Spit and polish
Now that the track season is over we have a great opportunity to maintain our toys.
I see a lot of bikes when i do tech inspection and i'm proud to say that the Ridesmart family are very good at keeping their bikes in good shape.
Its very rare for me to see things like bodywork thats been crashed so many times its hanging by a thread (zip tie), or an exhaust system that looks about to drop right off (although it has happened), or a fuel tank missing a cap (i know, hard to believe, but it happened).
Get the zipties out...And the rarity of these incidents speaks to the respect our riders have for their bikes and themselves.
But thats not so hard to believe. Who wants to be riding a bike with a tail section about to fall off when they're travelling at over 160mph along the back straight at COTA? Who wants to have a fairing panel come loose and drag on the ground while going through Big Bend at Cresson?
But when i do see maintenance issues the quickest and easiest tip i can give the rider is this;
"Get busy with some wd-40 and a clean rag."
Time for some elbow greaseThe vast majority of issues i see are the culmination of a small issue left untended over many track days.
Like a bolt thats fallen out of a fairing panel, or a bracket that cracked during a minor tipover. Little things like this cause a fairing panel to start cracking, or a bracket to break in half over time.
In all these and similar cases, if the rider had cleaned his or her bike regularly, the broken bracket or missing bolt would have been seen and the problem fixed before it became a safety issue.
There are of course more comprehensive maintenance solutions available. Some riders drop their bike off after every race/track day and have a professional take care of all maintenance and repair issues.
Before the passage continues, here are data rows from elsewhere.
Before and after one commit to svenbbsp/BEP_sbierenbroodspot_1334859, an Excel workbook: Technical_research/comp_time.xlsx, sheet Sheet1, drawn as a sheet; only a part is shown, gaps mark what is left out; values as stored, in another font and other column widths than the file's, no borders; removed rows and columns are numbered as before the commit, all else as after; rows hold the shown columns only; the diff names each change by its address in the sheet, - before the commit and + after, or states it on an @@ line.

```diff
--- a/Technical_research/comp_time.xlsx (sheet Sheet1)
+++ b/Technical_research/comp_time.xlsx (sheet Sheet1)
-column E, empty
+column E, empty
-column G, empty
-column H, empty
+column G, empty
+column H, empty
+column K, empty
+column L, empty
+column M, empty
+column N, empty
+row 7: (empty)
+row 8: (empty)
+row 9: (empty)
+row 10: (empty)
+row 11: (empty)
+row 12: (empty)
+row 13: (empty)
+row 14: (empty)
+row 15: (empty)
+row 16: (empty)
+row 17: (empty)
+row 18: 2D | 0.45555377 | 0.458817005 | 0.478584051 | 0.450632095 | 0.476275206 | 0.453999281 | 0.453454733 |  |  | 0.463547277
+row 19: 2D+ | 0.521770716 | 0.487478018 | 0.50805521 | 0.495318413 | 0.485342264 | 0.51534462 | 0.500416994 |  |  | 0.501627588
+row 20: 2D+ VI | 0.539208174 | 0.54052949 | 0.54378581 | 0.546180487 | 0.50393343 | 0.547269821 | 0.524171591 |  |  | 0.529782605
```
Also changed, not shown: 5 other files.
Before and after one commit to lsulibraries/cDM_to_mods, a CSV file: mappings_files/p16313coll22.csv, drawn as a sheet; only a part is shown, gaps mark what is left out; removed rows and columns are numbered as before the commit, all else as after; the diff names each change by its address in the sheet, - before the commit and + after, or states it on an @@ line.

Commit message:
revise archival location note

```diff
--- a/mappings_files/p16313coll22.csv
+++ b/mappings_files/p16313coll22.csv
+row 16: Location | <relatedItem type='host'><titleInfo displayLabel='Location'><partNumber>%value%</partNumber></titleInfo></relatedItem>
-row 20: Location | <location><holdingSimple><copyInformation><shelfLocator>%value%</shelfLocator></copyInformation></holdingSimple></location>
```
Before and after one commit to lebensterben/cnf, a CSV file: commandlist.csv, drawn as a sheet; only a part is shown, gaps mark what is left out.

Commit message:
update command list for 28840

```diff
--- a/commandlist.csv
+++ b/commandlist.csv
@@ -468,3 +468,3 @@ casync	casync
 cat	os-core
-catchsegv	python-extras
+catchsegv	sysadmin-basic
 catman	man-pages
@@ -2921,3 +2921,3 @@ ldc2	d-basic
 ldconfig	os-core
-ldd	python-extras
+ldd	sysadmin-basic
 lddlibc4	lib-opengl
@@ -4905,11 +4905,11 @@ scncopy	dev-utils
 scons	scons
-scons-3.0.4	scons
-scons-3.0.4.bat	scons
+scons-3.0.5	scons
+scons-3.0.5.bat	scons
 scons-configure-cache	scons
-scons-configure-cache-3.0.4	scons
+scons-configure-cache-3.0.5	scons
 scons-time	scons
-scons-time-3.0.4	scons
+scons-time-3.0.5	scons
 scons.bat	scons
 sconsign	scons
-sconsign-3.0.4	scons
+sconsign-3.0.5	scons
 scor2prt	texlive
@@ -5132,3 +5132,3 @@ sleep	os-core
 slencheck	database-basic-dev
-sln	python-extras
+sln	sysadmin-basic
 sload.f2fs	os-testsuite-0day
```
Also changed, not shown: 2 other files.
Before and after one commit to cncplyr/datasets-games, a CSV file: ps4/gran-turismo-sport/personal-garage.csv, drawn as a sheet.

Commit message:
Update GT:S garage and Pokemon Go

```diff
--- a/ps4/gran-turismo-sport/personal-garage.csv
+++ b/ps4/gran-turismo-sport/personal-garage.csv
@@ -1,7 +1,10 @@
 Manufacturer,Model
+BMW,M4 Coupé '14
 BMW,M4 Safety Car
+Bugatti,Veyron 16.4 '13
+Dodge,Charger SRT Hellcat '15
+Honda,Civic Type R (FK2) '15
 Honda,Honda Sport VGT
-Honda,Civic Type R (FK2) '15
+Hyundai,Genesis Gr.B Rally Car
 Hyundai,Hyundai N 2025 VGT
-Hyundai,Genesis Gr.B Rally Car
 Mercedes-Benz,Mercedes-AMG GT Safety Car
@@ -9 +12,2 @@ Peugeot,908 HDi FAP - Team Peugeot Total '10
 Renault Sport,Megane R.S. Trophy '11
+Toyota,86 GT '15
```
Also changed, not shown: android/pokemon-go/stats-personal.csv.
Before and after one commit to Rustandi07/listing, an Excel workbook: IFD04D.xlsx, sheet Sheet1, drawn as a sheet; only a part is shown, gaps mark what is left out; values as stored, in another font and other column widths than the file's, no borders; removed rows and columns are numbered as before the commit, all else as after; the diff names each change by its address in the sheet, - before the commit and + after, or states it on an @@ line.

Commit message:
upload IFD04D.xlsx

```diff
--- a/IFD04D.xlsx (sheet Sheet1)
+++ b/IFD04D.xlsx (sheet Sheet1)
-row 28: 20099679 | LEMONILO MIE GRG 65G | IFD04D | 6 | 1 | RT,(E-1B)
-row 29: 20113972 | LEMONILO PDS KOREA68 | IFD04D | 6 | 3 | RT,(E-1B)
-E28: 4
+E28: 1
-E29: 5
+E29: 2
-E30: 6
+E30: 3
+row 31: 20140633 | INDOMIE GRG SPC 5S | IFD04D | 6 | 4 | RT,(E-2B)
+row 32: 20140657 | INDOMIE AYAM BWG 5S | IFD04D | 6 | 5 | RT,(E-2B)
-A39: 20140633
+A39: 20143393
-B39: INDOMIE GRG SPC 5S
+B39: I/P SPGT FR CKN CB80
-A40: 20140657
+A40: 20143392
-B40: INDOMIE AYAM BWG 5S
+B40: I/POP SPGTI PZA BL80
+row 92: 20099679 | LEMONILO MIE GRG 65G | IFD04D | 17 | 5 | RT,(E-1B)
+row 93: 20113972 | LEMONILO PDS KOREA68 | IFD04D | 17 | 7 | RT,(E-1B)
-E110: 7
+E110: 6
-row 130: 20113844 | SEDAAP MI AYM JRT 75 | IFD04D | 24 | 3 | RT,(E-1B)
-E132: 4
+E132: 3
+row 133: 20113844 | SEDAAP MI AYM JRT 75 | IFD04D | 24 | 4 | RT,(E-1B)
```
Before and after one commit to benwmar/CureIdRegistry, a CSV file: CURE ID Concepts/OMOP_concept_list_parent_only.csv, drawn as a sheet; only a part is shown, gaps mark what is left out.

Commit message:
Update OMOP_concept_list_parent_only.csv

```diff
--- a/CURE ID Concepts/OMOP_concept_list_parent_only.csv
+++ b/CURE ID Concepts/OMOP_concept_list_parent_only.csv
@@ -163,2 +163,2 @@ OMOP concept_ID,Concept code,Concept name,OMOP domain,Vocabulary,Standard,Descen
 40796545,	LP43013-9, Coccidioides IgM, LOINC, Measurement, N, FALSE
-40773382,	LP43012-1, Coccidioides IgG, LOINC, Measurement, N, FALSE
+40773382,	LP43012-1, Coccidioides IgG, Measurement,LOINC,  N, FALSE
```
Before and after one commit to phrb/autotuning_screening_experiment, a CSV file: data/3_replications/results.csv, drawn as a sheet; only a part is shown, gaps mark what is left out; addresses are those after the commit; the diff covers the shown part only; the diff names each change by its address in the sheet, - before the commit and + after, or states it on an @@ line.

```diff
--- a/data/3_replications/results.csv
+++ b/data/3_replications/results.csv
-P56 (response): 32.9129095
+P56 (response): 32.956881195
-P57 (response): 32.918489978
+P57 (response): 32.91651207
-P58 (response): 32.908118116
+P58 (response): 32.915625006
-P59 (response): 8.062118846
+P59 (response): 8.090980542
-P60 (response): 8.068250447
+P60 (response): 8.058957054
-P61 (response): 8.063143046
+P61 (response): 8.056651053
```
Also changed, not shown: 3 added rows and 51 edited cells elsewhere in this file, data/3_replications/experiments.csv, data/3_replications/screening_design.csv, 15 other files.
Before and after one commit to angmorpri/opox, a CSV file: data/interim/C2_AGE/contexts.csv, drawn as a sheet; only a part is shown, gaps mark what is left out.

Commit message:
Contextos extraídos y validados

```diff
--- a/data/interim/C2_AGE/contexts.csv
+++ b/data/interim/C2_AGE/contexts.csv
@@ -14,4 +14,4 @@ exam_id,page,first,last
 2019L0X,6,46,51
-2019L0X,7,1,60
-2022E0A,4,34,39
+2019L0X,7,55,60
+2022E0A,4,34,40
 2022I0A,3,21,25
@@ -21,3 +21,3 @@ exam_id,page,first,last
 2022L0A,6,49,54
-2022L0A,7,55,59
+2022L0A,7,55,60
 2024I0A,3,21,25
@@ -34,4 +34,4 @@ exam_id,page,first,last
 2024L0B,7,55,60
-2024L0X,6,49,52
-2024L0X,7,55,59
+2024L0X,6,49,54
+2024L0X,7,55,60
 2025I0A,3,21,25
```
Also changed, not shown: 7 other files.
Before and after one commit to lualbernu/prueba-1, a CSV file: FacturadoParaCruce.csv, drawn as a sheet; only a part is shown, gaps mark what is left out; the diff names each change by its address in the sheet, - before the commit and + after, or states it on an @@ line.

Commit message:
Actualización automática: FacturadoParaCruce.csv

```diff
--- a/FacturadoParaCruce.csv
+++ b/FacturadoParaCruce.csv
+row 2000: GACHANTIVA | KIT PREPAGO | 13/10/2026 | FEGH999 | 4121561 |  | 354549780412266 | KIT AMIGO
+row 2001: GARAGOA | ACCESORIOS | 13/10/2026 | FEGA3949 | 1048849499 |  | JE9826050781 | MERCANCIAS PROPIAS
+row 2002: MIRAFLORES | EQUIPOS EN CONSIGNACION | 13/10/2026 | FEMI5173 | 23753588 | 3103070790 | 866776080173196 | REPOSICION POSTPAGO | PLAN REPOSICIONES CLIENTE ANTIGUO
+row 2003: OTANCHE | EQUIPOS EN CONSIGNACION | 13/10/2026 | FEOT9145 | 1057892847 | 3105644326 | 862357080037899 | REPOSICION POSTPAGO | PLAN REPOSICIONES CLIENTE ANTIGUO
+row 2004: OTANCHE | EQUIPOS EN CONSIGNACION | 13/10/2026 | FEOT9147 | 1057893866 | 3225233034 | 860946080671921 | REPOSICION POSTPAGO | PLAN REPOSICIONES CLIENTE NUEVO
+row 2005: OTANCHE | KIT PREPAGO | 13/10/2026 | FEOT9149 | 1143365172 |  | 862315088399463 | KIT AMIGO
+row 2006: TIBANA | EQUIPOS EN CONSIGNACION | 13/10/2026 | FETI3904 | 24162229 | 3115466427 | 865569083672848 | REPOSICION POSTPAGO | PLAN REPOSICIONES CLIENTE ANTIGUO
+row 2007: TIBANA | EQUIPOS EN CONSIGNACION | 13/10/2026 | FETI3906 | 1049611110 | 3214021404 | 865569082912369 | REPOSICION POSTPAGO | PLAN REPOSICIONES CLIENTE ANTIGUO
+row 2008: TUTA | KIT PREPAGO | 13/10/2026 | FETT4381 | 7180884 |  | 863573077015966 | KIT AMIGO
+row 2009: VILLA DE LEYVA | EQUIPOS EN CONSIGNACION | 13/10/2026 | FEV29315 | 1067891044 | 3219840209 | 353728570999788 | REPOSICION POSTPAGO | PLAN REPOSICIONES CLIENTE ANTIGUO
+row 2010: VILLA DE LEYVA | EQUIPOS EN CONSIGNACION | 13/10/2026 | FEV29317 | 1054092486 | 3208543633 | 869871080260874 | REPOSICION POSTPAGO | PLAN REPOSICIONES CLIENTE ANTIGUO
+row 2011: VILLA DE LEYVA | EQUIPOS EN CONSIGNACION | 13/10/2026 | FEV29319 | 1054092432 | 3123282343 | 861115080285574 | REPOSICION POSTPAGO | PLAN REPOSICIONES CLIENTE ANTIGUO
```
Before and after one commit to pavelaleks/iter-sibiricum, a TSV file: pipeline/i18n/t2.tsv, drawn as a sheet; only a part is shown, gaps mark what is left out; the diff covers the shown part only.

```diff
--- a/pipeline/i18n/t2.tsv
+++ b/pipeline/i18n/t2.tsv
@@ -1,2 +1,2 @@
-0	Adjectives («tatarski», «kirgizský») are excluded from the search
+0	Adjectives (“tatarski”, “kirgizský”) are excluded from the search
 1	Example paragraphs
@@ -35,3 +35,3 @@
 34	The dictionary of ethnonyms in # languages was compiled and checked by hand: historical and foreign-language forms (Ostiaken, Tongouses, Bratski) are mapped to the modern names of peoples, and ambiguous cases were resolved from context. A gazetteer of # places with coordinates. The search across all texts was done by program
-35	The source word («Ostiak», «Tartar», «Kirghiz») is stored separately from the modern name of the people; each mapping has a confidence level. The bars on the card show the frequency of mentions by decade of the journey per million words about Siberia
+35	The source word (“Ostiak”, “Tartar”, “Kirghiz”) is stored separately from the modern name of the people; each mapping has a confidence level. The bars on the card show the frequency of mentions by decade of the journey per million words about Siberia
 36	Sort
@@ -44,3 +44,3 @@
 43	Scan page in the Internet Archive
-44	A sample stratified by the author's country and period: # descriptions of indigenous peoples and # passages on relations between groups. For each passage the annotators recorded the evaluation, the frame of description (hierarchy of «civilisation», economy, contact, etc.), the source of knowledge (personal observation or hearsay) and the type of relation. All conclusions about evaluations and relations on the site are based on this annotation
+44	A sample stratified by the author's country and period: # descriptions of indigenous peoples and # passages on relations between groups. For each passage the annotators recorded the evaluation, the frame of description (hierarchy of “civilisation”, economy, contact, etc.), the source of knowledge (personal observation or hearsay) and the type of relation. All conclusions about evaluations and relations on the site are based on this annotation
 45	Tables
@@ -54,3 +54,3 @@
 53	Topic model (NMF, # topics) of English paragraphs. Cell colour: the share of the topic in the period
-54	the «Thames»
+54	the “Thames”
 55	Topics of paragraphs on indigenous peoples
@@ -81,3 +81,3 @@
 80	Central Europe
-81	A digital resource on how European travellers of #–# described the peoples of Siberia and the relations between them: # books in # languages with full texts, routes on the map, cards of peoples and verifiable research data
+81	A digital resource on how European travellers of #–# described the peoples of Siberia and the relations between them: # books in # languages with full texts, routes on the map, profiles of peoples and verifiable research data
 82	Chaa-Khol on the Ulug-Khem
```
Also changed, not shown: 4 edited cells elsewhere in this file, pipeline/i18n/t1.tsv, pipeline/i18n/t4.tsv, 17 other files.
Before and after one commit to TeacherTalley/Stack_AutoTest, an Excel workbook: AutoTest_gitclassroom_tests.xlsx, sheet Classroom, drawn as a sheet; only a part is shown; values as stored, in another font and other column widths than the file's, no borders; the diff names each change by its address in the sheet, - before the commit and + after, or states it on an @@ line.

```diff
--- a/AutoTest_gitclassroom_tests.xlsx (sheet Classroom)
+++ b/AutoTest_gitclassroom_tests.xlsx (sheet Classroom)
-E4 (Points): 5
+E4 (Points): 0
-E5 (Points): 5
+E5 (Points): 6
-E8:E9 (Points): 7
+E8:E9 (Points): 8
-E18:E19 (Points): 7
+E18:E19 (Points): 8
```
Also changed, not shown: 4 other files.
This is of course the ideal solution for people who either cant or dont want to maintain their own bikes.
And lets face it, some people dont have the confidence to take care of it, but we were all in this position at one point, some just have the time to spend learning while others dont or would prefer to spend money and save the time.
But heres where we can continue learning after the season is over.
If you have no tools at all, go to your local hardware store and get an automotive tool kit - in METRIC. For basic maintenance and cleaning all you need is a simple set of wrenches, including allen wrenches. Theres no need to spend very much at all. You should be able to get everything you need in a single kit.
With your bike in a well-lit area, start simple. Start with a side panel or a tail piece, and take a look at how the screws and bolts hold it on. Once all the bolts you can see are off, keep them together in a dish or baggie and label it.
Make sure that you dont force anything. If it doesnt come off, look for pegs or tabs or grommets that require a press fit. Dont force anything.
But once you have the piece removed, spray everything down with WD-40 and wipe it down. Clean off any dirt or Eagles Canyon left in the belly pan. Check all the connections and wires, even the battery connectors and/or indicator wires.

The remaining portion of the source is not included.